We have noted numerous times that corporate bond spreads, the yield premium versus U.S. Treasuries, are not aligned with default risks.
As evidence, the graph below illustrates the yield premium on B-rated junk, which is near the lowest in 15 years. Therefore, the spread should be higher, given the high-interest rates and the fact that most junk-rated companies are highly indebted. Said differently, it should be better reflective of the fundamentals. Add in the possibility of a recession, and the yield spreads make even less sense. S&P Global seems to agree with us in their 2023 credit review and outlook for 2024.
In S&P Globals’ recently published credit review and outlook, they note that corporate defaults jumped 80% in 2023 to 153. Additionally, 63% of said defaults were in the U.S. Companies like Silicon Valley Bank, AMC, Lending Tree, and Bed Bath and Beyond were among the more well-known names. Regarding their 2024 credit outlook: “Expect further credit deterioration globally, predominantly at the lower end of the rating scale (rated ‘B-‘ or below), where close to 40% of issuers are at risk of downgrades. We expect financing costs to remain elevated despite the prospect of rate cuts. We think slower economic growth and higher financing costs will contribute to increasing default rates.” Further in the report, they expect default rates to reach 5% by September. Throw in a recession, and the default rate would be higher and likely to cause corporate yield spreads to rise significantly.
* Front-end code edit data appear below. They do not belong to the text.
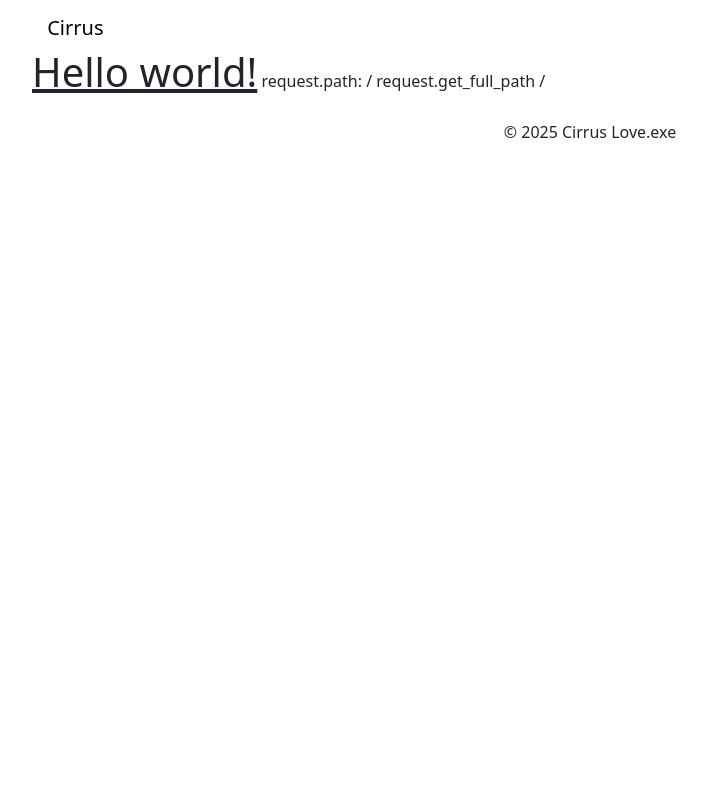
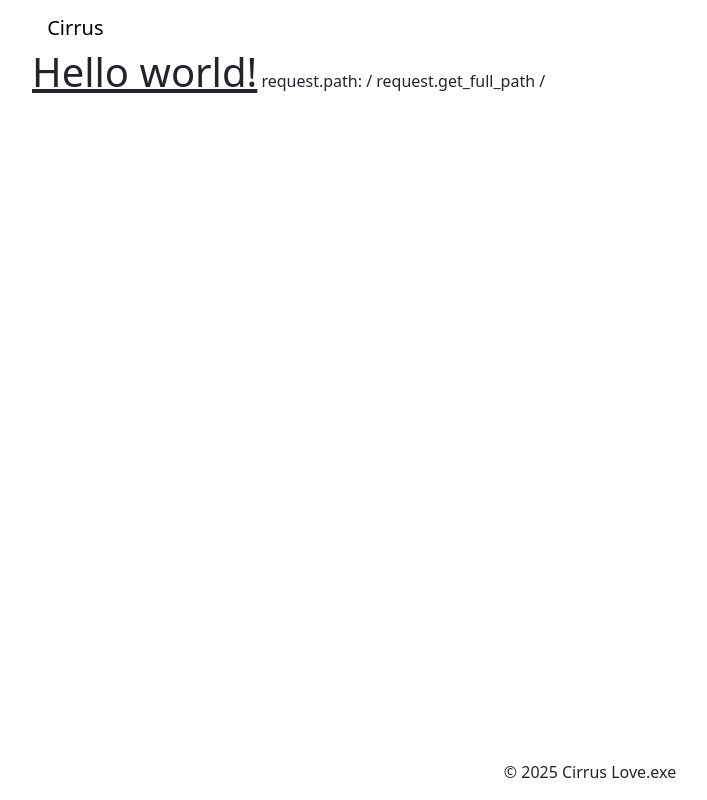
Before and after one commit to Loudotcom/love.exe, a Django app: page / in a window 1280 px wide. Shown: the whole page, without its empty margins (50-757 px from the left). Run offline with Django 5.2, Linux system fonts and the light colour scheme; style sheets or scripts are compiled from the project's sources.

Commit message:
Added several classes so that the viewport takes up the full screen

```diff
--- a/matching_project/templates/base.html
+++ b/matching_project/templates/base.html
@@ -18,15 +18,13 @@
     <title>Home</title>
 </head>
 
-<body>
-    <div class="row container"></div>
-
+<body class="d-flex flex-column min-vh-100">
     <header>
         <!-- Navbar include (Do logic to make sure this isn't visible on the create profile page after signing up =) -->
         {% include 'includes/navbar.html' %}
     </header>
 
-    <div class="container mt-5">
+    <div class="container mt-5 flex-grow-1">
         <main class="flex-shrink-0 main-bg">
             {% block content %}
             <!-- Content Goes here -->
@@ -36,7 +34,7 @@
         </main>
     </div>
 
-    <footer>
+    <footer class="mt-auto">
 
         {% include 'includes/footer.html' %}
 
```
The simple takeaway from their credit outlook is that fundamentals do not support current yield spreads.
What To Watch Today
Market Trading Update
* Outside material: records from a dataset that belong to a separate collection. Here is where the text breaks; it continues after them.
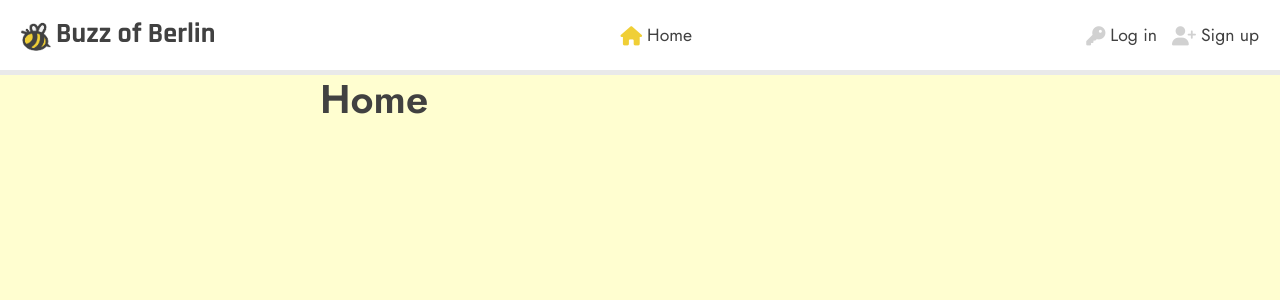
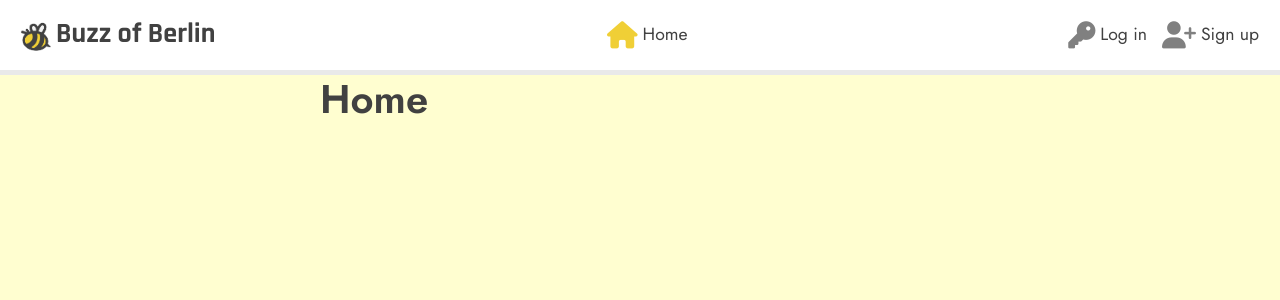
Before and after one commit to vkleer/ci-pp5-buzz-of-berlin, a React (Create React App) app: page / in a window 1280 px wide. Shown: the top 300 px of the page. Built offline with nearby package versions, Linux system fonts and the light colour scheme; no server answers.

Commit message:
Change Avatar component height in NavBar component, change icon color to match Avatar default image

```diff
--- a/src/App.module.css
+++ b/src/App.module.css
@@ -19,8 +19,8 @@ a:hover i {
 }
 
 i {
-    font-size: 1.2rem;
-    color: #d1d1d1;
+    font-size: 1.7rem;
+    color: #808080;
     padding: 0 5px;
     vertical-align: middle;
 }
--- a/src/components/Avatar.js
+++ b/src/components/Avatar.js
@@ -5,7 +5,7 @@ import styles from '../styles/Avatar.module.css';
  * Returns a span element with an image and text.
  * This component has been created with the Moments walkthrough.
  */
-export const Avatar = ({ src, height = 45, text }) => {
+export const Avatar = ({ src, height = 30, text }) => {
     return (
         <span>
             <img className={styles.Avatar} src={src}
--- a/src/components/NavBar.js
+++ b/src/components/NavBar.js
@@ -46,7 +46,7 @@ const NavBar = () => {
     const loggedInAccIcons = (
         <>
             <NavLink className={styles.NavLink} to={`/profiles/${currentUser?.profile_id}`}>
-                <Avatar src={currentUser?.profile_image} text='Profile' height={40} />
+                <Avatar src={currentUser?.profile_image} text='Profile' height={30} />
             </NavLink>
             <NavLink className={styles.NavLink} to="/" onClick={handleSignOut}>
                 <i className="fas fa-sign-out-alt"></i>Sign out
```
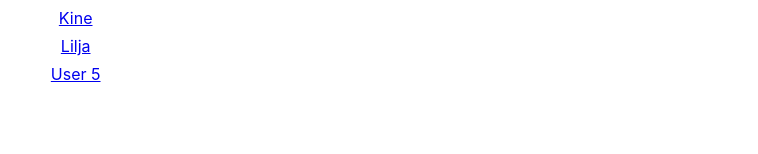
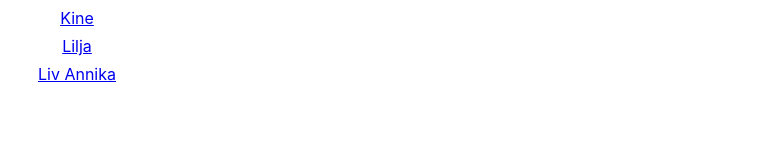
Before and after one commit to magnus-schj/Wishlist, a React (Create React App) app in the folder frontend/react/main/: page / in a window 1280 px wide. Shown: the part 127-281 px from the top of the page, without its empty margins (2-760 px from the left). Built offline with nearby package versions, Linux system fonts and the light colour scheme.

Commit message:
more data

```diff
--- a/frontend/react/main/src/assets/MockData.js
+++ b/frontend/react/main/src/assets/MockData.js
@@ -20,8 +20,15 @@ const MOCK_DATA = [
       "Noe hjemmelaget, spiselig, drikkbart, en boks med te, sjokolade..",
     ],
   },
-  { name: "Lilja", wishes: ["wish 1", "wish 2", "wish 3"] },
-  { name: "User 5", wishes: ["wish 1", "wish 2", "wish 3"] },
+  { name: "Lilja", wishes: ["Nytt Skateboard", "Nintendo switch", "Penger"] },
+  {
+    name: "Liv Annika",
+    wishes: [
+      "New black converse",
+      "Dr. Lip freak buzzing chapstick- cherry",
+      "Perfume",
+    ],
+  },
 ];
 
 export default MOCK_DATA;
```
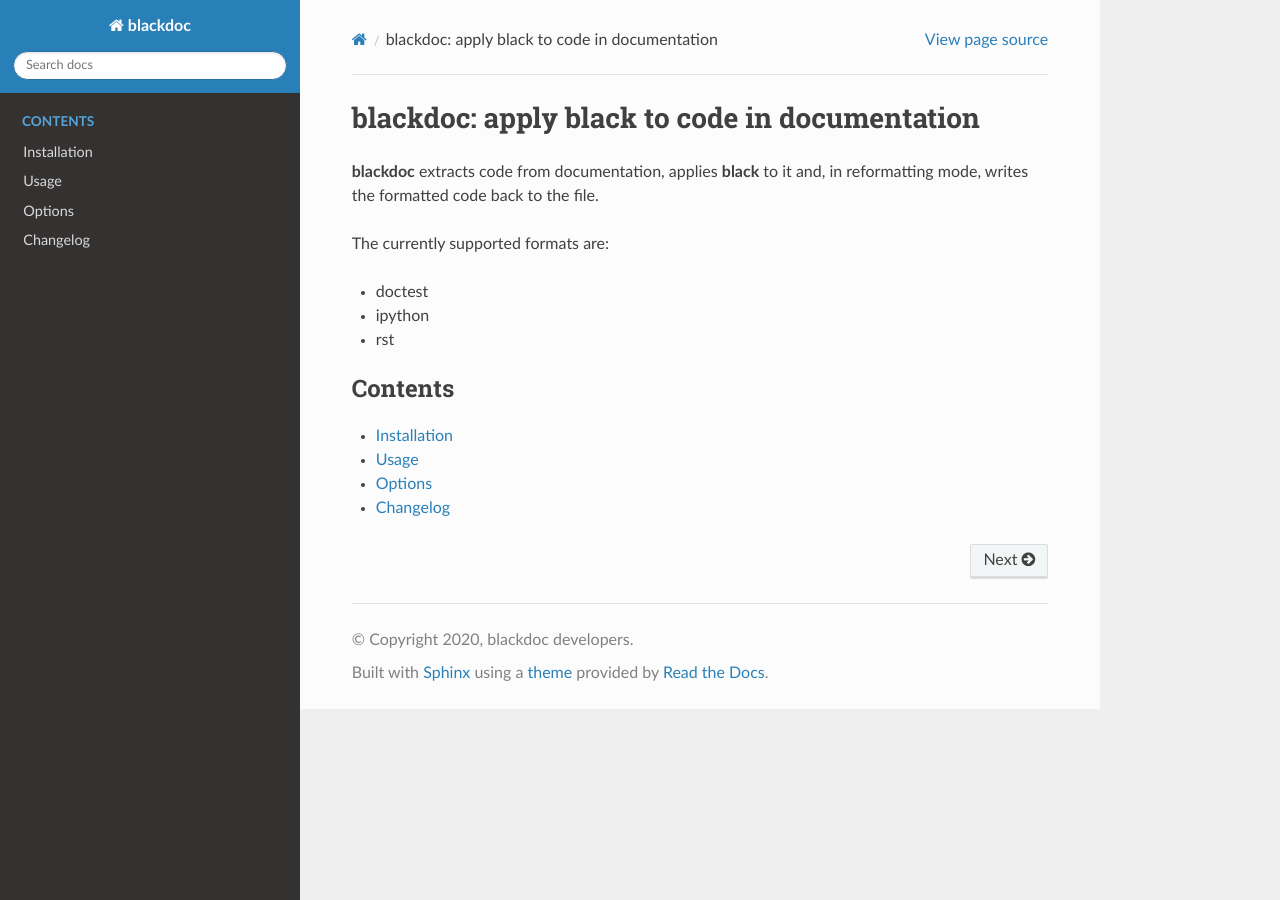
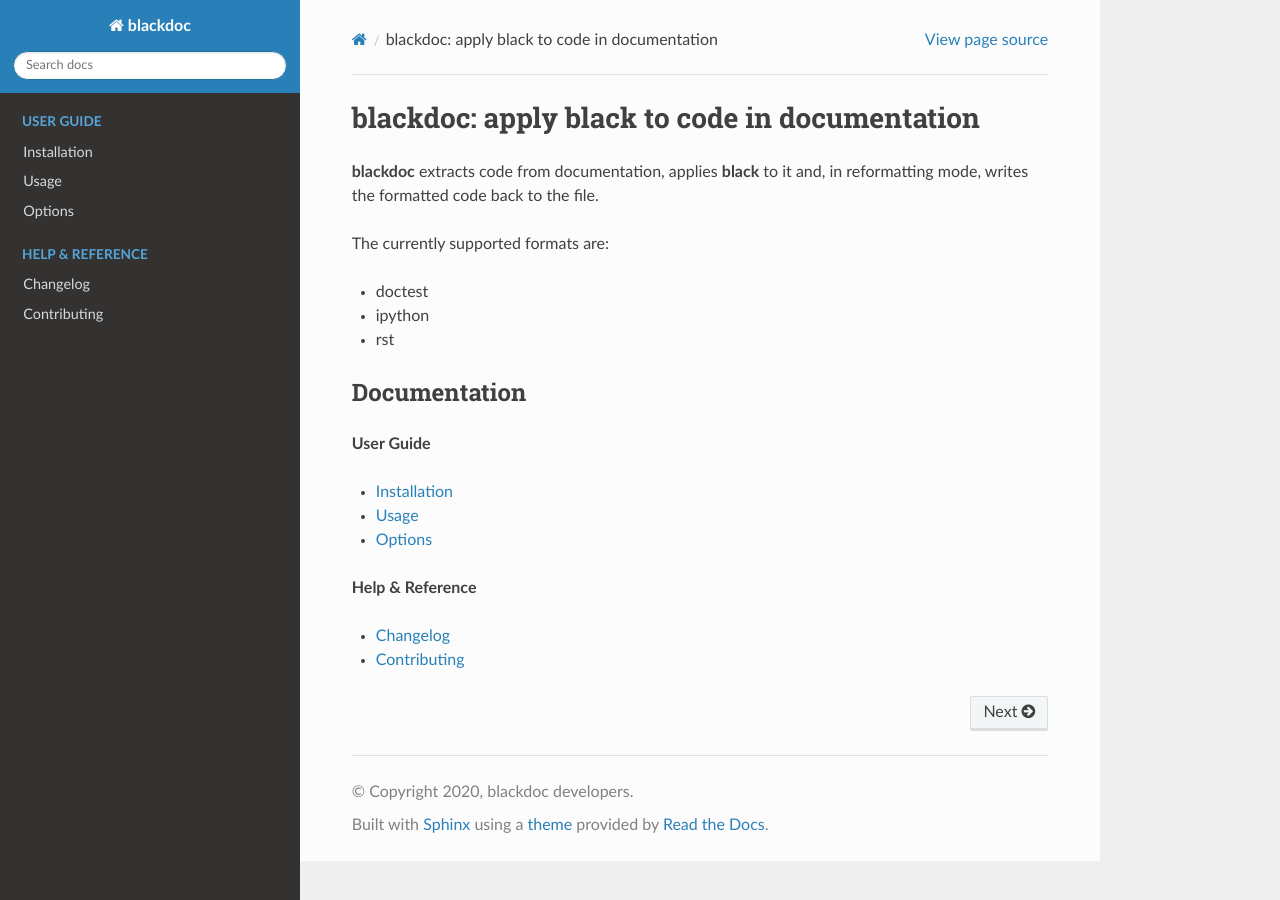
Before and after one commit to keewis/blackdoc, a Sphinx documentation site: the page built from doc/index.rst, in a window 1280 px wide. Built offline with Sphinx 7.4.7 and the Read the Docs theme 2.0.0, drawn with Linux system fonts in a browser that asks for light colours.

Commit message:
add a draft version of the contributing guide

```diff
--- a/doc/index.rst
+++ b/doc/index.rst
@@ -10,12 +10,34 @@
 - ipython
 - rst
 
+Documentation
+-------------
+**User Guide**
+
+* :doc:`installing`
+* :doc:`usage`
+* :doc:`options`
+
 
 .. toctree::
    :maxdepth: 1
-   :caption: Contents
+   :caption: User Guide
+   :hidden:
 
    installing
    usage
    options
+
+**Help & Reference**
+
+* :doc:`changelog`
+* :doc:`contributing`
+
+
+.. toctree::
+   :maxdepth: 1
+   :caption: Help & Reference
+   :hidden:
+
    changelog
+   contributing
```
Also changed, not shown: doc/contributing.rst (added, +28 -0 lines).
The “sell signal,” as discussed in yesterday’s commentary and over the last few weeks, keeps prices within the current consolidation range. We are about halfway through the corrective action of both the MACD and RSI indicators, which suggests another week or so of sloppy trading action. The market continues to see buying in the afternoons, which remains bullish. Also, the number of stocks above their respective 50- and 200-DMA is constructive, suggesting that a deeper correction remains unlikely. Of course, all of that is subject to change given an exogenous event that spooks the market, but otherwise, there is no reason to be overly concerned momentarily.
We have had several Fed speakers over the last few days and more today, all suggesting that the market’s expectations of 6-rate cuts this year are likely overly optimistic. That is, unless the economy slips into a recession or a financial event of some sort manifests itself. For now, continue to maintain exposure and accumulate cash as needed by rebalancing risk. We will likely get an opportunity to increase equity exposure at a better level soon.
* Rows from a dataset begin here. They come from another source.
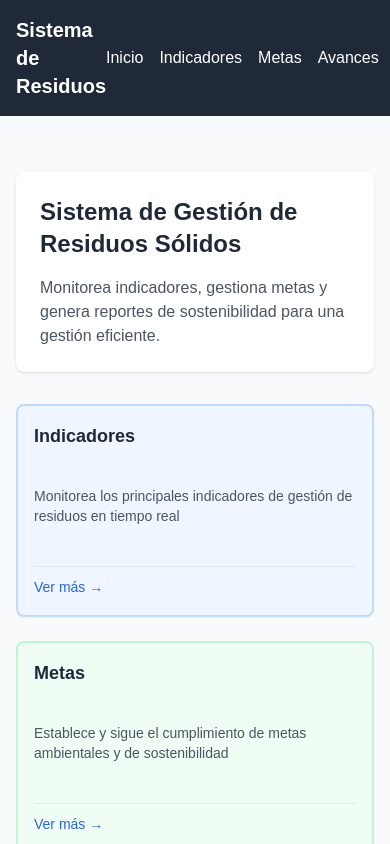
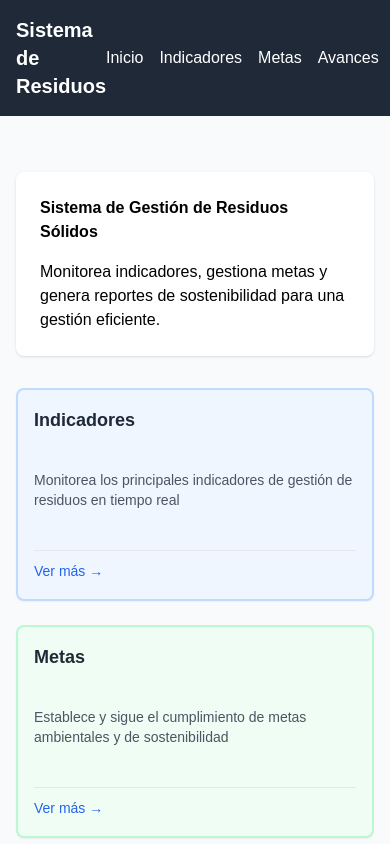
Before and after one commit to roldanronaldd19-debug/residuos, a Next.js app: page / in a window 390 px wide. Shown: the top 844 px of the page. Built offline with nearby package versions, Linux system fonts and the light colour scheme; no server answers.

Commit message:
Update EditableText.jsx

```diff
--- a/components/EditableText.jsx
+++ b/components/EditableText.jsx
@@ -8,10 +8,11 @@ export default function EditableText({
   onSave,
   className = "",
   placeholder = "Escribe aquí...",
-  isSelected = false,
+  elementId,
+  isSelected,
   onSelect,
-  elementId,
-  currentStyles = {}
+  currentStyles,
+  onStylesChange
 }) {
   const [value, setValue] = useState(text);
   const [isEditingLocal, setIsEditingLocal] = useState(false);
@@ -81,7 +82,7 @@ export default function EditableText({
     const finalValue = value.trim() === "" ? originalValue : value;
 
     if (onSave && finalValue !== originalValue) {
-      onSave(finalValue);
+      onSave(finalValue, elementId);
       setOriginalValue(finalValue);
     } else if (finalValue !== value) {
       setValue(finalValue);
@@ -106,6 +107,7 @@ export default function EditableText({
     switch (currentStyles.fontSize) {
       case 'small': styleClasses += 'text-sm '; break;
       case 'large': styleClasses += 'text-lg '; break;
+      case 'xlarge': styleClasses += 'text-xl '; break;
       default: styleClasses += 'text-base ';
     }
 
@@ -122,7 +124,7 @@ export default function EditableText({
 
   if (isEditing && isEditingLocal) {
     return (
-      <div className={`relative editable-element editing ${isSelected ? 'element-selected' : ''}`}>
+      <div className={`editable-element editing ${isSelected ? 'selected' : ''}`}>
         <textarea
           ref={inputRef}
           value={value}
@@ -137,9 +139,8 @@ export default function EditableText({
             height: 'auto',
             color: currentStyles?.color || 'inherit'
           }}
-          onClick={(e) => e.stopPropagation()}
         />
-        {isSelected && <div className="selection-indicator"></div>}
+        {isSelected && <div className="selected-indicator">✓</div>}
       </div>
     );
   }
@@ -149,23 +150,26 @@ export default function EditableText({
       <Tag
         onClick={handleClick}
         onDoubleClick={handleDoubleClick}
-        className={`${className} ${applyStyles()} editable-element ${isSelected ? 'element-selected selected' : ''} break-words whitespace-normal overflow-hidden text-contain rounded-lg p-3 min-h-[44px] flex items-center smooth-transition ${
-          value === placeholder ? 'text-gray-400 italic' : ''
-        }`}
+        className={`${className} ${applyStyles()} editable-element edit-ready break-words whitespace-normal overflow-hidden text-contain rounded-lg p-3 min-h-[44px] flex items-center smooth-transition ${
+          isSelected ? 'selected' : ''
+        } ${value === placeholder ? 'text-gray-400 italic' : ''}`}
         style={{
           color: currentStyles?.color || 'inherit'
         }}
       >
         {value || placeholder}
-        {isSelected && <div className="selection-indicator"></div>}
+        {isSelected && <div className="selected-indicator">✎</div>}
       </Tag>
     );
   }
 
   return (
-    <Tag className={`${className} break-words whitespace-normal overflow-hidden text-contain ${
+    <Tag className={`${className} ${applyStyles()} break-words whitespace-normal overflow-hidden text-contain ${
       value === placeholder ? 'text-gray-400 italic' : ''
-    }`}>
+    }`}
+    style={{
+      color: currentStyles?.color || 'inherit'
+    }}>
       {value || text}
     </Tag>
   );
```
Treasury Bill Issuance Dwarfs Notes and Bonds
In 2023, Janet Yellen and the U.S. Treasury primarily issued Treasury bills versus notes and bonds to fund the government’s $2+ trillion deficit. Such was the second largest amount of Treasury bill issuance, behind 2020. The Treasury was clearly betting that high-interest rates would be temporary. Accordingly, they are trying to minimize the amount of longer-term notes and bonds with higher interest rates.
The strategy primarily worked well because the financial system had plenty of liquidity. However, as the Fed’s reverse repurchase program continues to drain, said excess liquidity is rapidly leaving the system. Unfortunately, for the Treasury, continued reliance on Treasury Bills will drain liquidity from the money markets and is likely to result in stress in the financial markets. Any wonder why the Fed is starting to talk about liquidity-generating operations such as lower interest rates and tapering QT?
Retail Sales Remain Strong In December
Retail Sales were better than expected, rising 0.6% versus expectations of +0.4%. The retail sales control group, which feeds the GDP calculation, grew by 0.8%, well above expectations of +0.2%. The data represents spending in December. Therefore, we shouldn’t read too much into the data. We know credit usage and buy-now-pay-later loans were heavily relied upon for holiday spending. The truer test of the strength of the consumer will come over the next few months. Despite the solid data and higher CPI last week, the market continues to expect the Fed will cut rates sooner rather than later. In fact, after the retail sales data was released, came from the following headline:
CITIGROUP EXPECTS U.S. FEDERAL RESERVE TO START CUTTING INTEREST RATES IN JUNE VS EARLIER FORECAST OF JULY
The table below shows the market implies that there is a good chance the Fed will cut rates in March and then at each meeting afterward. As we share in the Tweet of the Day and in the table below, there is a 2.6% implied chance the Fed will cut rates this month.
Tweet of the Day
“Want to have better long-term success in managing your portfolio? Here are our 15-trading rules for managing market risks.”